The patent application No. 20070288886, titled "Run-Time Code Injection To Perform Checks," describes a DRM system that permits an application developer to inject code into the application's runtime instruction stream, which would restrict execution of the application to specific hardware platforms.
The document goes on to explain the different phases of code injection. The first phase involves an application developer or a platform maker authorizing applications to run on a specific hardware platform. Later, code is injected to perform periodic checks to ensure that the application is running on an authorized platform. If the check fails, a part of the application's execution string is stopped and the application becomes unusable.
The periodic check would be transparent to the user, the patent application states. It's designed to be implemented on Apple's latest operating system, the Mac OS X, which is currently not copy-protected.
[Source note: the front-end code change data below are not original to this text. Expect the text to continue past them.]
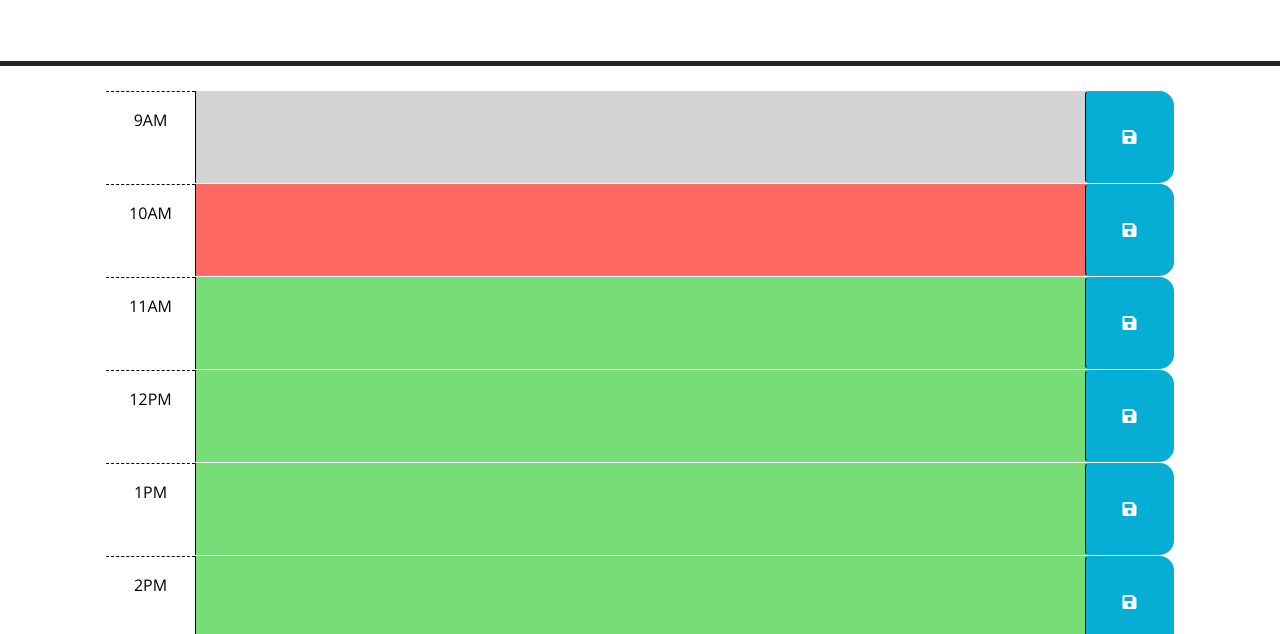
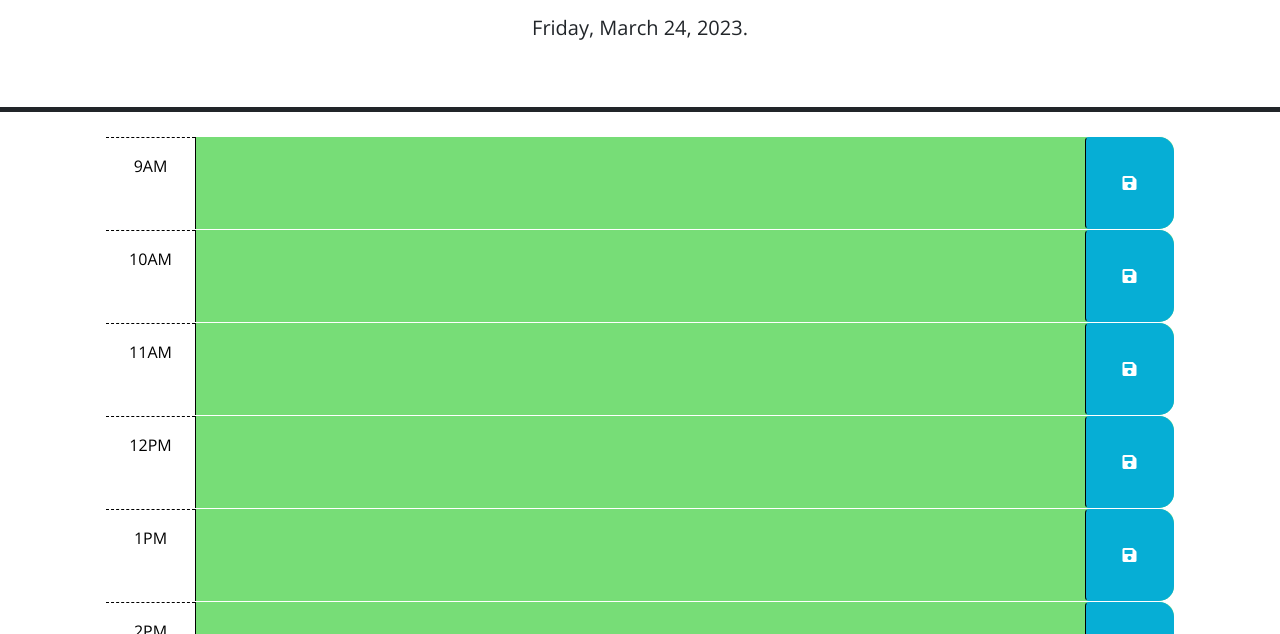
Before and after one commit to Scorch87/Work-Day-Scheduler, a plain HTML site: page index.html in a window 1280 px wide. Shown: the part 166-800 px from the top of the page. Drawn offline with nearby package versions, Linux system fonts and the light colour scheme; files that its build step writes are made by us from their sources.

Commit message:
Update index.html

```diff
--- a/index.html
+++ b/index.html
@@ -121,6 +121,6 @@
       crossorigin="anonymous"
     ></script>
 
-    <script src="script.js"></script>
+    <script src="./develop/script.js"></script>
   </body>
 </html>
```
If it sounds familiar, that's because the DRM system described by Apple resembles WGA, Microsoft's anti-piracy system that validates the authenticity of the software maker's products.
Microsoft's system, however, has been under attack for flaws that have reportedly resulted in millions of Windows users mistakenly being reported to Microsoft as software pirates.
A student at Beijing University in September sued Microsoft, claiming that WGA collects information about his computer use and personal data without his authorization.
Then in October, Microsoft decided to drop WGA as a security feature from an updated version of Internet Explorer 7. Microsoft said this would help promote the browser to a broader audience.